→ **Problem requirements**
Nothing in the data should change when you return it, but leave the pictures out.

→ **The data**
+---+

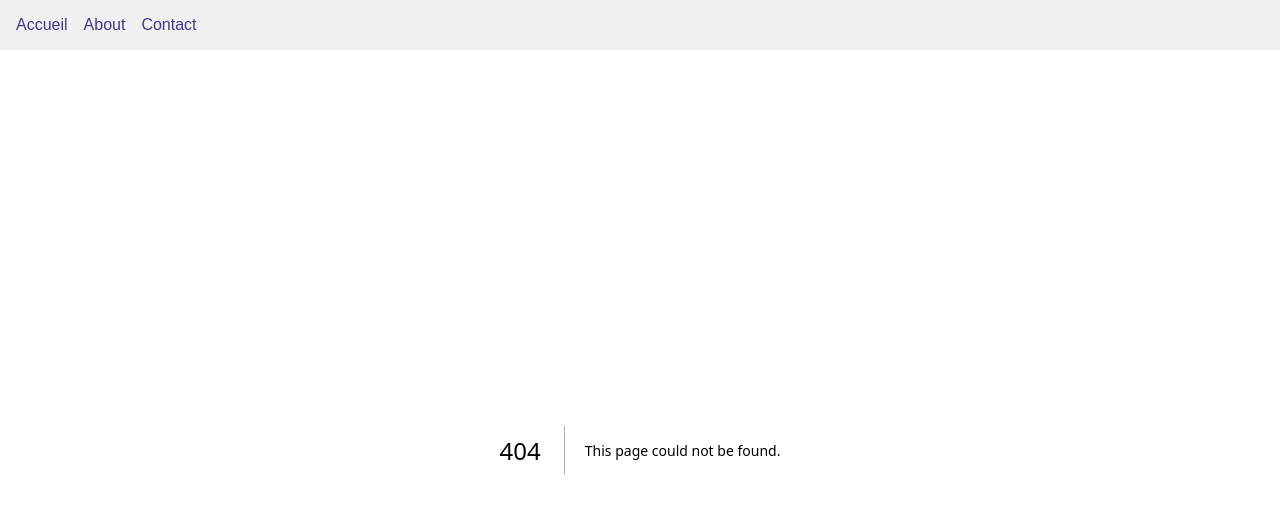
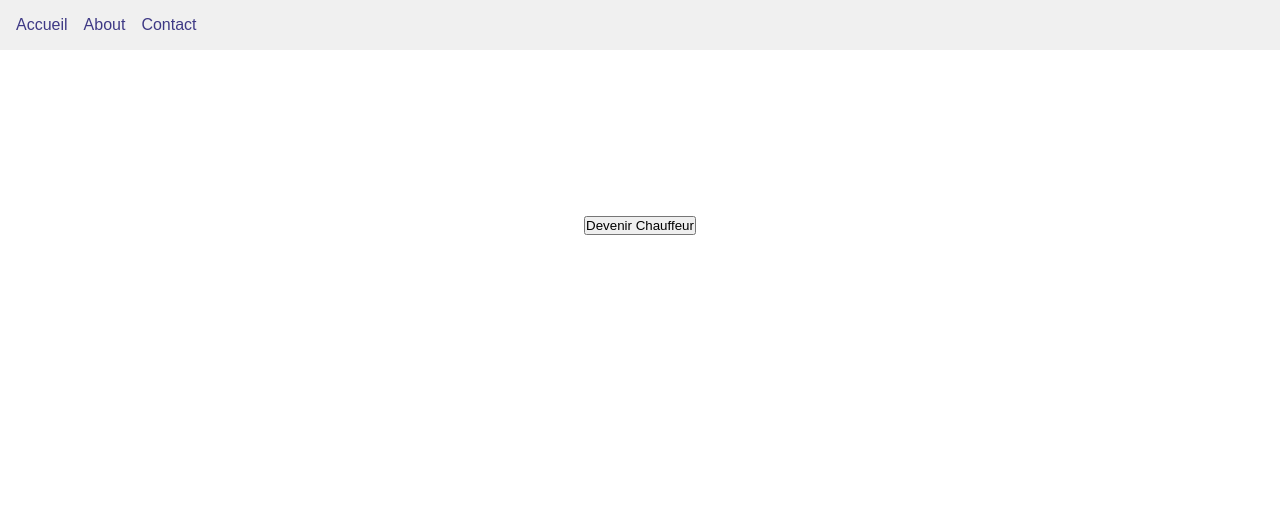
Before and after one commit to MtxYohann/TaxiT, a Next.js app: page /demandechauffeur in a window 1280 px wide. Before the commit this address had no page. Shown: the top 514 px of the page. Built offline with nearby package versions, Linux system fonts and the light colour scheme.

Commit message:
ajout de la logique de validation chauffeur

```diff
--- /dev/null
+++ b/src/app/demandechauffeur/page.js
@@ -0,0 +1,49 @@
+"use client";
+
+import Image from "next/image";
+import styles from "../../styles/page.module.css";
+
+
+const handleRequestDriver = async (userId) => {
+    try {
+      const response = await fetch(`http://localhost:4000/api/request-driver`, {
+        method: "POST",
+        headers: {
+          "Content-Type": "application/json",
+        },
+        body: JSON.stringify({ userId }), // ← envoie le bon ID
+      });
+
+      const result = await response.json();
+
+      if (response.ok) {
+        alert("Demande envoyée ! En attente de validation par un administrateur.");
+      } else {
+        alert("Erreur : " + result.message);
+      }
+    } catch (error) {
+      console.error("Erreur lors de la demande chauffeur :", error);
+      alert("Une erreur est survenue.");
+    }
+  };
+
+export default function DemandeChauffeur() {
+    const utilisateurConnecte = {
+        id: 2, // ← TEMPORAIRE ! Mets ici un vrai ID pour tester
+      };
+    return (
+
+        <div className={styles.page}>
+            <main className={styles.main}>
+                <div>
+                    <button onClick={() => handleRequestDriver(utilisateurConnecte.id)}>
+                    Devenir Chauffeur
+                    </button>
+                </div>
+            </main>
+            <footer className={styles.footer}>
+            </footer>
+        </div>
+
+    );
+}
--- a/src/app/maps/page.js
+++ b/src/app/maps/page.js
@@ -1,6 +1,6 @@
 import Image from "next/image";
 import styles from "../../styles/page.module.css";
-import MapPage from "@/components/Map";
+import MapPage from "../../components/Map";
 
 export default function Map() {
     return (
--- a/src/components/buttons.js
+++ b/src/components/buttons.js
@@ -8,7 +8,7 @@ export function LoginButton() {
   if (session) {
     return (
       <div>
-        <p>Connecté en tant que {session.user.name}</p>
+        <p>Connecté en tant que {session.user.name} vous avez le role : {session.user.role}</p>
         <button onClick={() => signOut()}>Se déconnecter</button>
       </div>
     );
```
Also changed, not shown: src/app/reservation/page.js (+12 -12 lines), 1 other file (tests, documents, lock files or other folders).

+---+

→ **Answer to this problem**
Before and after one commit to MtxYohann/TaxiT, a Next.js app: page /demandechauffeur in a window 1280 px wide. Before the commit this address had no page. Shown: the top 514 px of the page. Built offline with nearby package versions, Linux system fonts and the light colour scheme.

Commit message:
ajout de la logique de validation chauffeur

```diff
--- /dev/null
+++ b/src/app/demandechauffeur/page.js
@@ -0,0 +1,49 @@
+"use client";
+
+import Image from "next/image";
+import styles from "../../styles/page.module.css";
+
+
+const handleRequestDriver = async (userId) => {
+    try {
+      const response = await fetch(`http://localhost:4000/api/request-driver`, {
+        method: "POST",
+        headers: {
+          "Content-Type": "application/json",
+        },
+        body: JSON.stringify({ userId }), // ← envoie le bon ID
+      });
+
+      const result = await response.json();
+
+      if (response.ok) {
+        alert("Demande envoyée ! En attente de validation par un administrateur.");
+      } else {
+        alert("Erreur : " + result.message);
+      }
+    } catch (error) {
+      console.error("Erreur lors de la demande chauffeur :", error);
+      alert("Une erreur est survenue.");
+    }
+  };
+
+export default function DemandeChauffeur() {
+    const utilisateurConnecte = {
+        id: 2, // ← TEMPORAIRE ! Mets ici un vrai ID pour tester
+      };
+    return (
+
+        <div className={styles.page}>
+            <main className={styles.main}>
+                <div>
+                    <button onClick={() => handleRequestDriver(utilisateurConnecte.id)}>
+                    Devenir Chauffeur
+                    </button>
+                </div>
+            </main>
+            <footer className={styles.footer}>
+            </footer>
+        </div>
+
+    );
+}
--- a/src/app/maps/page.js
+++ b/src/app/maps/page.js
@@ -1,6 +1,6 @@
 import Image from "next/image";
 import styles from "../../styles/page.module.css";
-import MapPage from "@/components/Map";
+import MapPage from "../../components/Map";
 
 export default function Map() {
     return (
--- a/src/components/buttons.js
+++ b/src/components/buttons.js
@@ -8,7 +8,7 @@ export function LoginButton() {
   if (session) {
     return (
       <div>
-        <p>Connecté en tant que {session.user.name}</p>
+        <p>Connecté en tant que {session.user.name} vous avez le role : {session.user.role}</p>
         <button onClick={() => signOut()}>Se déconnecter</button>
       </div>
     );
```
Also changed, not shown: src/app/reservation/page.js (+12 -12 lines), 1 other file (tests, documents, lock files or other folders).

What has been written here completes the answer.